My writing group got canceled, thanks to a friend’s car troubles, but I decided to make use of the writing prompts he posts every Saturday and do some free-writing on my own. I really do need to get back into writing more regularly, above and beyond the forty minutes of it I do most Sundays.
Anyway, here’s what I wrote:
She was staying at the cabin, the one her father bought before he died, when she saw the thing that might have been a wolf.
There wasn’t any heat or running water at the place, and only candlelight or a beat-up lantern by which to see. But she was only staying the one night, packing up the last of the old man’s books and papers because nobody else in the family wanted to. There were ten months of notes and ratty journals squirreled away up here, maybe more; and although she and her sisters were just as likely to burn it all, Karen had agreed to travel the three hours north to box and tag everything she could find. She wasn’t sure if anyone outside the family even remembered her father’s novels, and whatever he’d been working on here, it sure as hell hadn’t been another book. But maybe there were still some collectors out there, die-hard fans who would pay good money for a glimpse of his later writing.
God knew the old man hadn’t left them much of anything else. It was only chance that Karen had even found out that he was dying.
He’d come back to Chicago for some reason. She didn’t think it was to die — she couldn’t even say for sure if he’d known he was sick — but that’s how it had played out. Almost a year without contact, not even a word, and then one morning Deb called her from the hospital and said, “Um, Kar? I think they just wheeled Dad into the emergency room downstairs.”

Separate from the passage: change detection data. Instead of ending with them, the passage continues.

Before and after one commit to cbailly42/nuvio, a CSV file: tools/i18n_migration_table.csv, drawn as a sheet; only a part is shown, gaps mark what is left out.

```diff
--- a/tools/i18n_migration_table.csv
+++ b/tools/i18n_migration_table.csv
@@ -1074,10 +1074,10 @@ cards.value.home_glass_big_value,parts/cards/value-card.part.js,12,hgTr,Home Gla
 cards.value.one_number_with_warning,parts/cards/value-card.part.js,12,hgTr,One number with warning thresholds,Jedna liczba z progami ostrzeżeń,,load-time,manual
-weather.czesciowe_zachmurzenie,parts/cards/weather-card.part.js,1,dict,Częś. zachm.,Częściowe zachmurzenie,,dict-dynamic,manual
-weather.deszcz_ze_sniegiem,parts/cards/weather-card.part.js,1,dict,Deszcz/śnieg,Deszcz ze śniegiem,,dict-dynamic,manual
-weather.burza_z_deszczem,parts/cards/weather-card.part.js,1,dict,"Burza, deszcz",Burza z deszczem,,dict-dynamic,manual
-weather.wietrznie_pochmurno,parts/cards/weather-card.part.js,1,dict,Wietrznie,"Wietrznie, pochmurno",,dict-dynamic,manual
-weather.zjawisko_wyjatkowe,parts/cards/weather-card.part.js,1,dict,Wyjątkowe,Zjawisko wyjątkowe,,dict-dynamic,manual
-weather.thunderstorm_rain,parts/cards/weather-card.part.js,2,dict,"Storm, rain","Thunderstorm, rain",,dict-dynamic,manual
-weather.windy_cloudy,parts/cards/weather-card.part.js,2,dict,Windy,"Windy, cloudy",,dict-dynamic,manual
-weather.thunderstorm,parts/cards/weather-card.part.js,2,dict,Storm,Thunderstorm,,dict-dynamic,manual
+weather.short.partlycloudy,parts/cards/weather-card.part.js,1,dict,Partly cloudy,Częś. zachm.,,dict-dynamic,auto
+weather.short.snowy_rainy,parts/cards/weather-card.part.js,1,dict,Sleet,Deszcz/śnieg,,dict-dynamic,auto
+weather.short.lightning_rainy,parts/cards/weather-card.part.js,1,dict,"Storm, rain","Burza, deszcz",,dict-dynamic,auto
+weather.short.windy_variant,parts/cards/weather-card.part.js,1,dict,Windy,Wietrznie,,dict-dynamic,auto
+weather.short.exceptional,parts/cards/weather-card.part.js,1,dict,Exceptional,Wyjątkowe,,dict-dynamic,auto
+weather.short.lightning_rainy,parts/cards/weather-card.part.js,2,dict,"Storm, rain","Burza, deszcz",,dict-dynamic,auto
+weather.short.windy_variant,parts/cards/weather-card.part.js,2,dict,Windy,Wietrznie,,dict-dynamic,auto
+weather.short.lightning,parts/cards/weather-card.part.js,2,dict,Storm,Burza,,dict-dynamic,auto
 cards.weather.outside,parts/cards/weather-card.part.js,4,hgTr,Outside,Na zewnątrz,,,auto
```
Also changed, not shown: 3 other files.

Karen was tempted to think of it as destiny, or maybe karma. Those were the kinds of words that Deb had used at the funeral, and like always Maggie had echoed her, but maybe there was some kind of truth to it. All Karen knew was that the man was dead, and there was a strange satisfaction in knowing that he’d breathed his last in a city that he’d always hated.
Not that the cabin revealed anything more about her father. She’d glanced at the writings she was bundling for the drive back home, but it seemed like there was more of his madness than answers in there, and the building itself anonymous and ramshackle. He’d apparently been there since last October, paid in full, but it was a lonely shack in the woods more than anything else.
Not quite sure where it’s going, but it’s something that wasn’t there before I started, so that’s something.
Last week. This week:
- “The Great Divide” by the Cardigans
There’s a monster growing in our heads
- “White Knuckles” by OK Go
You never get the paw prints out of the hen house now
- “Fidelity” by Regina Spektor
Suppose I kept on singing love songs
- “Piece of My Heart” by Erma Franklin (later Janis Joplin), guessed by Clayton
Didn’t I give you nearly everything that a woman possibly can?
- “Rivers of Babylon” by the Melodians
How can we sing King Alpha’s song in a strange land?
- “Wave of Mutilation (UK Surf)” by Pixies
I’ve kissed mermaids, rode the El Niño
- “Blame it on the Stones” by Kris Kristofferson
And the taste of his martini doesn’t please his bitter tongue
- “Who Are You?” by the Who, guessed by Clayton
The policeman knew my name
- “Here Comes the Rain Again” by Eurythmics, guessed by Clayton
I want to breathe in the open wind
- “(What’s So Funny ‘Bout) Peace, Love and Understanding” by Elvis Costello
Is there only pain and hatred and misery?